- _DATA SHOWN_

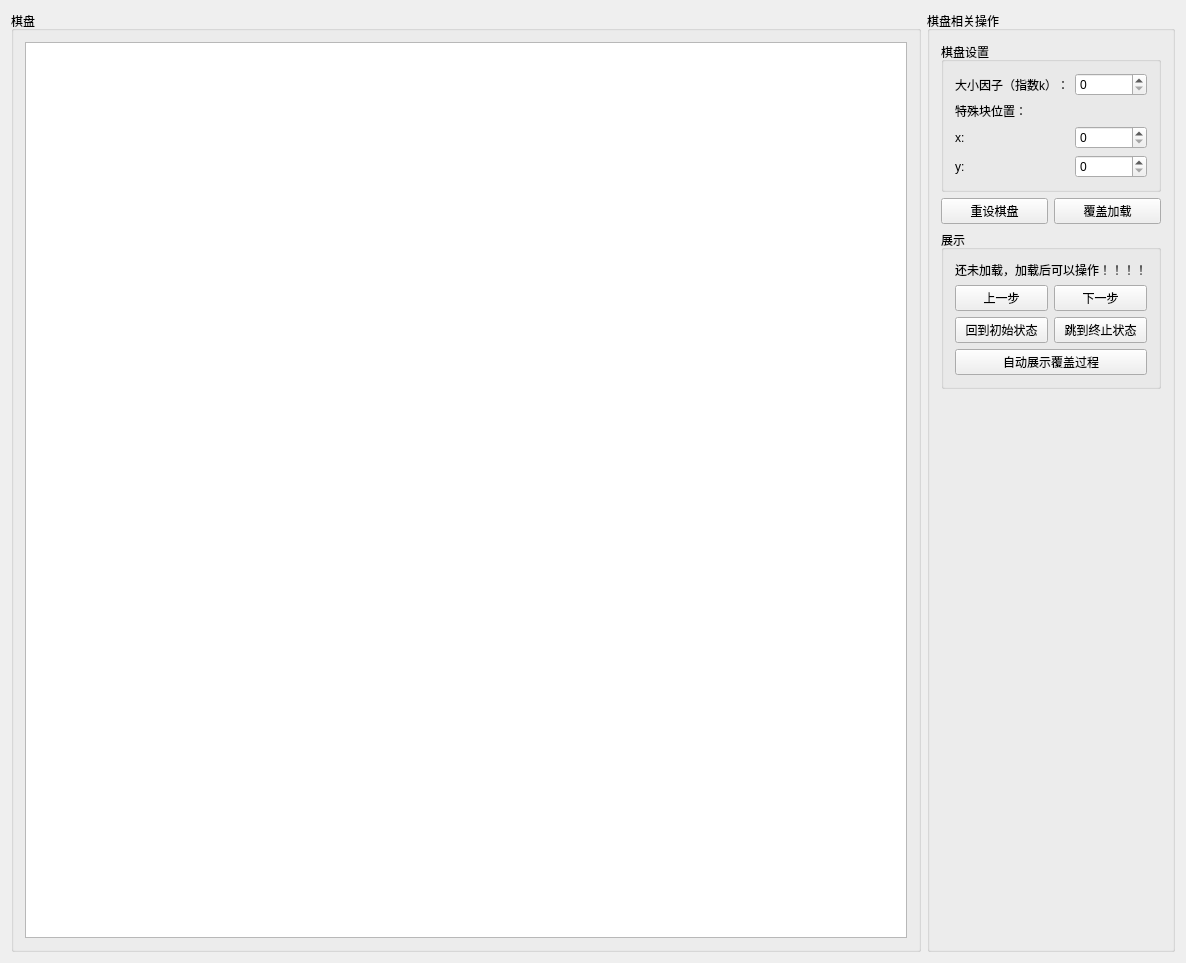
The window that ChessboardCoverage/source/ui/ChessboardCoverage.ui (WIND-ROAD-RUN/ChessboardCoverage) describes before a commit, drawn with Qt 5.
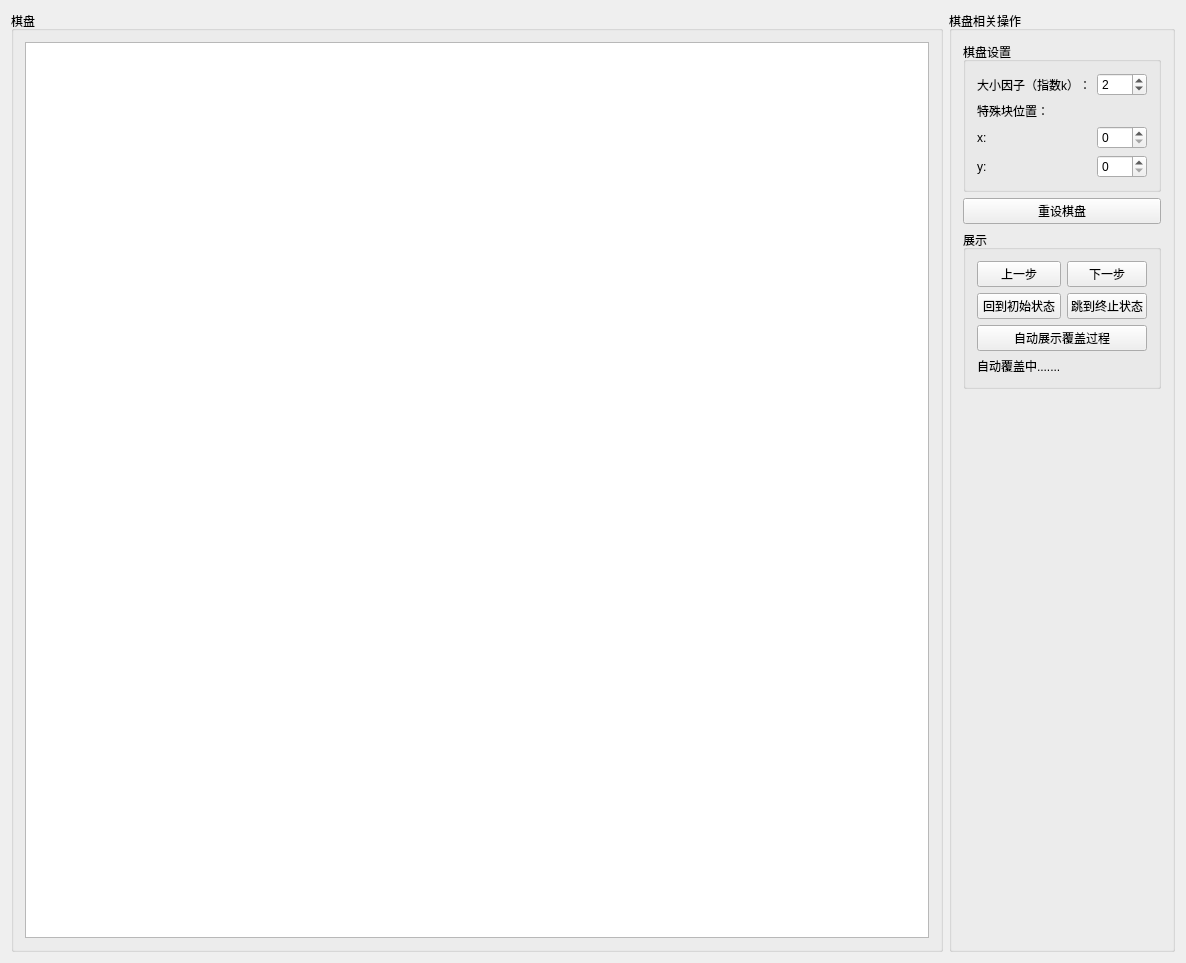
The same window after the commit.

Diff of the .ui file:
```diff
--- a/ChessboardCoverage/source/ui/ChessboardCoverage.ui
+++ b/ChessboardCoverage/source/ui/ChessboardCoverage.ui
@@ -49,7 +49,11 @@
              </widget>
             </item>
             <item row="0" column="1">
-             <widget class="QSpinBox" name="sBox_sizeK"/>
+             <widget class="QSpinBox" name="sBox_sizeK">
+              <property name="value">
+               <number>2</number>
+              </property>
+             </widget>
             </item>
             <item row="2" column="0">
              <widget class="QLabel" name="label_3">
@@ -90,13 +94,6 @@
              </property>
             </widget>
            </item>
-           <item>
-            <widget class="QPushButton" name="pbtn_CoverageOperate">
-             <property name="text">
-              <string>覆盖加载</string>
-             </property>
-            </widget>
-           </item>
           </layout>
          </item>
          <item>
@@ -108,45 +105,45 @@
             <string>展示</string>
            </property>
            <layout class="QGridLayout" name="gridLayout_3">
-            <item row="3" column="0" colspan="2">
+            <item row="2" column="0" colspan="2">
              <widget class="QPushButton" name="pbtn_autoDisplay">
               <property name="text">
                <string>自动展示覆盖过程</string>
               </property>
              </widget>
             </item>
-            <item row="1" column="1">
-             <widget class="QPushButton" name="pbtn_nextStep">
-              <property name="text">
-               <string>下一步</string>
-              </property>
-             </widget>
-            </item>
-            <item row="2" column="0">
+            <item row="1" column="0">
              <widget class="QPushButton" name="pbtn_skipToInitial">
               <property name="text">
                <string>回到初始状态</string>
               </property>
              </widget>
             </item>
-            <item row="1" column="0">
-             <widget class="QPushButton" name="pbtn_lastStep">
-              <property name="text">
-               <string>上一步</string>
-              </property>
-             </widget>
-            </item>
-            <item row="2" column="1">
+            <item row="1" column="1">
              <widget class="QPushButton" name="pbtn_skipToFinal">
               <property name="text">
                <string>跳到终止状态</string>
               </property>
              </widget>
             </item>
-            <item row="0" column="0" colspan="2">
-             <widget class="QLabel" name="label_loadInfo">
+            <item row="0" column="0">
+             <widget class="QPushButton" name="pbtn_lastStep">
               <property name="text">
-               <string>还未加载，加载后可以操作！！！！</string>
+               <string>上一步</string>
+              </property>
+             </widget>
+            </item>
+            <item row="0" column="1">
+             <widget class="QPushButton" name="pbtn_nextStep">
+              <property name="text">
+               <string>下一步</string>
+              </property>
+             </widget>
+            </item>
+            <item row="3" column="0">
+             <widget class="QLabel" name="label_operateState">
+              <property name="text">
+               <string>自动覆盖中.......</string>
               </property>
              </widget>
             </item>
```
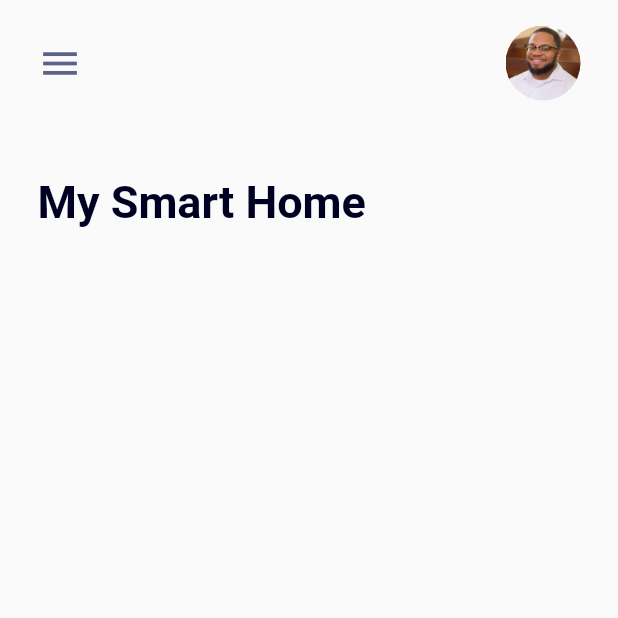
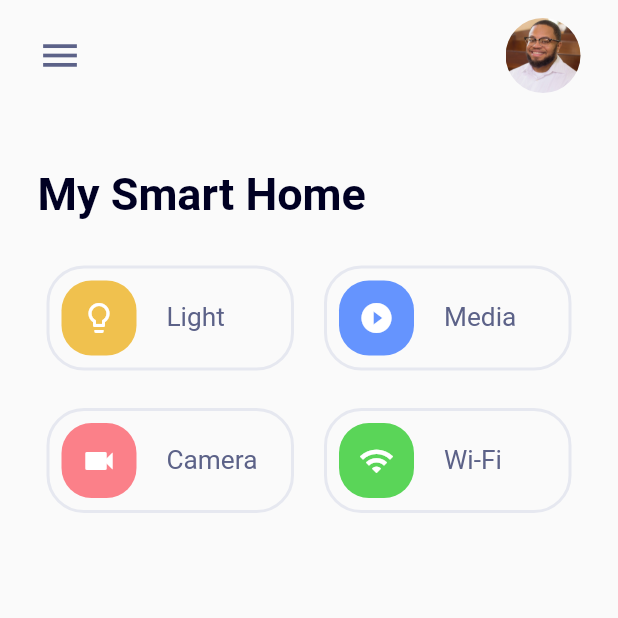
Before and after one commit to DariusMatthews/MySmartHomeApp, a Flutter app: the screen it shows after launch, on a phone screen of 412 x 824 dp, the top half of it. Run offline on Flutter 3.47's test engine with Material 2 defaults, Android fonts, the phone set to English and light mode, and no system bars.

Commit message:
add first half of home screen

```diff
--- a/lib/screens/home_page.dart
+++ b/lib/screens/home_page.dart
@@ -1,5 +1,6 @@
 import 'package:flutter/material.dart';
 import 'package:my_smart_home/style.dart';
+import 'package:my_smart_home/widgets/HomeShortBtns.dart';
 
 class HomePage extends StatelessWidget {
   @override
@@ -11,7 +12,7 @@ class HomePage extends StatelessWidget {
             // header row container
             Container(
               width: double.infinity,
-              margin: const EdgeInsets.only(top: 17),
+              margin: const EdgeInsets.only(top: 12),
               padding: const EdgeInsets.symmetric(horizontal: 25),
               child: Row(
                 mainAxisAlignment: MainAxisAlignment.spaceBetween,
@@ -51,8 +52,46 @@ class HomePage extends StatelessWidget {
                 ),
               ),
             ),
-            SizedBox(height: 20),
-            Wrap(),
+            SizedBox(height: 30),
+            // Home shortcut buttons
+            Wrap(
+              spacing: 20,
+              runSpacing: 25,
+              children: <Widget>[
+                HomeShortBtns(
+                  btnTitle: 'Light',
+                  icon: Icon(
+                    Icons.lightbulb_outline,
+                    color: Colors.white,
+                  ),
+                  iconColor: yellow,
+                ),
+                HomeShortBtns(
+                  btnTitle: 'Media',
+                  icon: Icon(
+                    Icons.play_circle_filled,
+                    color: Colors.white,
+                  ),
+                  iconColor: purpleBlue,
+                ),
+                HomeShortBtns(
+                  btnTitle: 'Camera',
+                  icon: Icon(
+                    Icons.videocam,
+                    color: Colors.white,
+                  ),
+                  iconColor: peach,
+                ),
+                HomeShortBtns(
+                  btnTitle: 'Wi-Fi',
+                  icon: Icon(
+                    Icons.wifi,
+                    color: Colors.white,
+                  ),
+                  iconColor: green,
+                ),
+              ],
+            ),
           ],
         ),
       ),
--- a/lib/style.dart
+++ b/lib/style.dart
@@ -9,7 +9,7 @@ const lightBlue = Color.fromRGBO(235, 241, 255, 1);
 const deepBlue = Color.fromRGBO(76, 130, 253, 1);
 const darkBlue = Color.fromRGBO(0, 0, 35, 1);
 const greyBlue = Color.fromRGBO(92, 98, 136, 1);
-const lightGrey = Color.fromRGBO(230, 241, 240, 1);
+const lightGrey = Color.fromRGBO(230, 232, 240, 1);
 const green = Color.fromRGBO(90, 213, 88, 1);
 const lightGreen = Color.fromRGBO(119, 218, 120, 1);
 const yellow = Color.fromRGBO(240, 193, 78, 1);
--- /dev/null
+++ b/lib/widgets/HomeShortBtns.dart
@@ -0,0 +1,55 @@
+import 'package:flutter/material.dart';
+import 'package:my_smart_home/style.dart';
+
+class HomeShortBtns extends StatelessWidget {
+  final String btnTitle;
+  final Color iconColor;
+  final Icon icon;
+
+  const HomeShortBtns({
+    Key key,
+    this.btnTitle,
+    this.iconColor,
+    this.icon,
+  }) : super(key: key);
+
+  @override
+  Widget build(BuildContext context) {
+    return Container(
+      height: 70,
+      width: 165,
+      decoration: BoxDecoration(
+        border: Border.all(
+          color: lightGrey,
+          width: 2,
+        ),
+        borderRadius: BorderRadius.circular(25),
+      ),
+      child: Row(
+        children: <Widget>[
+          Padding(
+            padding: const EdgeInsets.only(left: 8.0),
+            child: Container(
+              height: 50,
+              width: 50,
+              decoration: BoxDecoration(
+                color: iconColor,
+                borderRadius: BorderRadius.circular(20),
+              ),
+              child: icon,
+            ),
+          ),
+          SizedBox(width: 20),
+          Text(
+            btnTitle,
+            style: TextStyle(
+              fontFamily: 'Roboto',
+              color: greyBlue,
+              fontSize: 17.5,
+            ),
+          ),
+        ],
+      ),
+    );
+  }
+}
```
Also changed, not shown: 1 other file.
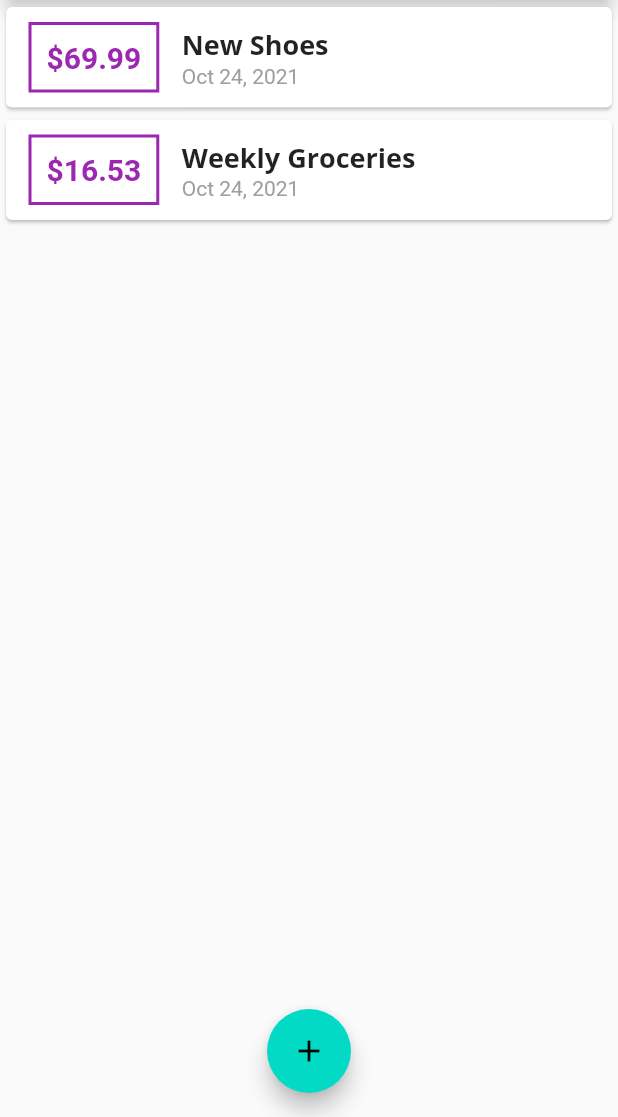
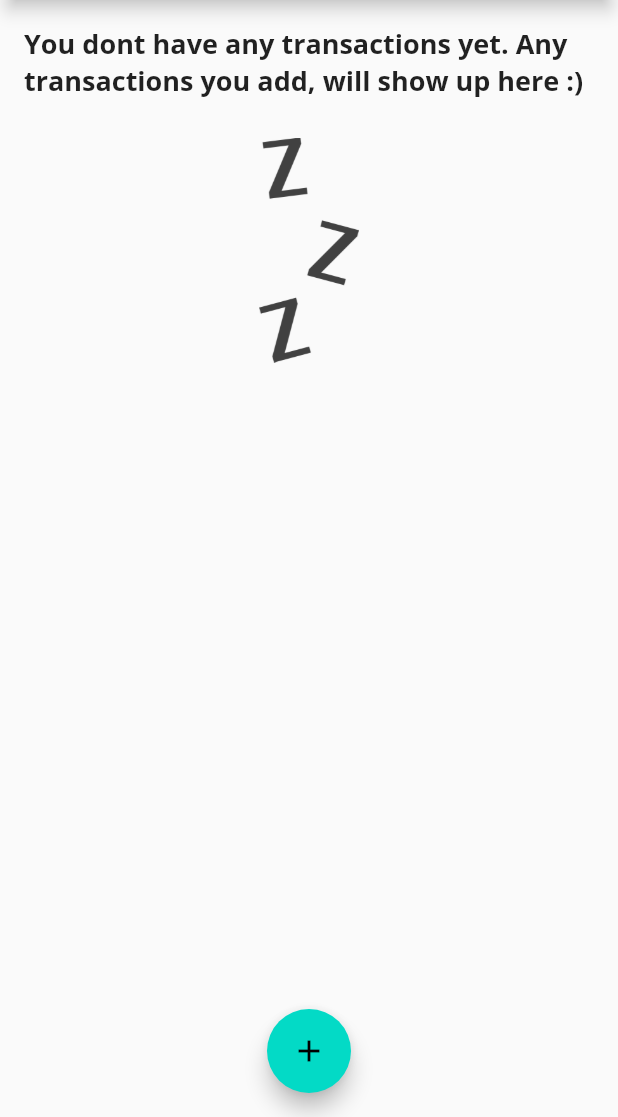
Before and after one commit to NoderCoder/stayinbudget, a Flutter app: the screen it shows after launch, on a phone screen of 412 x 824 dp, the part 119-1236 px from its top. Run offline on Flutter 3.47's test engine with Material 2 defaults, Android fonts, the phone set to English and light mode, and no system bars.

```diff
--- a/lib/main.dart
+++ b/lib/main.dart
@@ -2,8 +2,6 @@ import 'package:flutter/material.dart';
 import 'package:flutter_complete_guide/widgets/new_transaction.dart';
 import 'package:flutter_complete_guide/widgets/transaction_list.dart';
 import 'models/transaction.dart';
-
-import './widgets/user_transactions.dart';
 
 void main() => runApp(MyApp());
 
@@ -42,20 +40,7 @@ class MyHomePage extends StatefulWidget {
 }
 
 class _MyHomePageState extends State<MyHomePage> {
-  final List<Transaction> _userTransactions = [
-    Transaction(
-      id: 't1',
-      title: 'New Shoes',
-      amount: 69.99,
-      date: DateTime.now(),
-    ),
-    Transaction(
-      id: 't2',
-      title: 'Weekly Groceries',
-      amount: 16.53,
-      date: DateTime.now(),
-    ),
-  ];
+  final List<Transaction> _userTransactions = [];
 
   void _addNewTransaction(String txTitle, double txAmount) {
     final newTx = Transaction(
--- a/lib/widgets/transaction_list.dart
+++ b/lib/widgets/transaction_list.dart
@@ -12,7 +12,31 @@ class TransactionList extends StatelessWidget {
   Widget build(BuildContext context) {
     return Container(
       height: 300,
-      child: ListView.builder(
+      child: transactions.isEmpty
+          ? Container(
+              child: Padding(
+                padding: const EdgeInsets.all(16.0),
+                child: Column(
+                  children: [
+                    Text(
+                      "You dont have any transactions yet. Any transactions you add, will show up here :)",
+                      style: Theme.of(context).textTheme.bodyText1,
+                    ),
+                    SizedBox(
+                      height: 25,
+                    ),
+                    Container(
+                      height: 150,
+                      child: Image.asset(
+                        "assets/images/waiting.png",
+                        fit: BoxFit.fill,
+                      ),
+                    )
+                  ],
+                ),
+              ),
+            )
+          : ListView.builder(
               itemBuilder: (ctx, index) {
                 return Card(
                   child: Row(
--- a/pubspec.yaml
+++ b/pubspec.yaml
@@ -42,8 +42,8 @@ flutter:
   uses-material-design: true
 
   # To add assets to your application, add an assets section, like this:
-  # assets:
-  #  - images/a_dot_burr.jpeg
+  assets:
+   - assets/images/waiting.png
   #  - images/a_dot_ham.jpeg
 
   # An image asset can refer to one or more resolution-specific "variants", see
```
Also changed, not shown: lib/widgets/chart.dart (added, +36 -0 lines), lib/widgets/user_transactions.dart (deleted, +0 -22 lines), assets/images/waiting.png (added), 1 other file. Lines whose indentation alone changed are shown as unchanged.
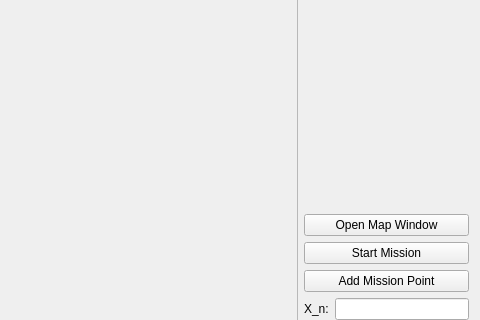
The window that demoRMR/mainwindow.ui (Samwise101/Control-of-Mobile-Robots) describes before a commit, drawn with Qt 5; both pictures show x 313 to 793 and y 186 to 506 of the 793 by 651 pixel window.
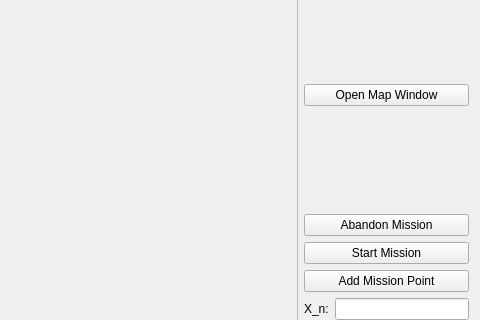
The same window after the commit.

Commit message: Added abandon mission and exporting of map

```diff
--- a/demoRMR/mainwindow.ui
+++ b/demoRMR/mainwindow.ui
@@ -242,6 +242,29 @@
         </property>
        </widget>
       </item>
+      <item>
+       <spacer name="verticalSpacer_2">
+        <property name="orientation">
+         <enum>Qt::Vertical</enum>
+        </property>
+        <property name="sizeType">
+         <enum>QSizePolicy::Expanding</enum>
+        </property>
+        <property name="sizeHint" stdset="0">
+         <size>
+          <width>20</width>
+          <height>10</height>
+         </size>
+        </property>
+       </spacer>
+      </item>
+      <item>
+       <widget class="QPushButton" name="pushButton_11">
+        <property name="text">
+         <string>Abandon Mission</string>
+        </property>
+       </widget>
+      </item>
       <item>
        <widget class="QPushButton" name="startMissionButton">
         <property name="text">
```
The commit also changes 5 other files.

- _PROBLEM STATEMENT_
List the lines of the material in which the word "btnTitle" occurs.

- _EXPECTED OUTPUT_
+                  btnTitle: 'Light',
+                  btnTitle: 'Media',
+                  btnTitle: 'Camera',
+                  btnTitle: 'Wi-Fi',
+  final String btnTitle;
+    this.btnTitle,
+            btnTitle,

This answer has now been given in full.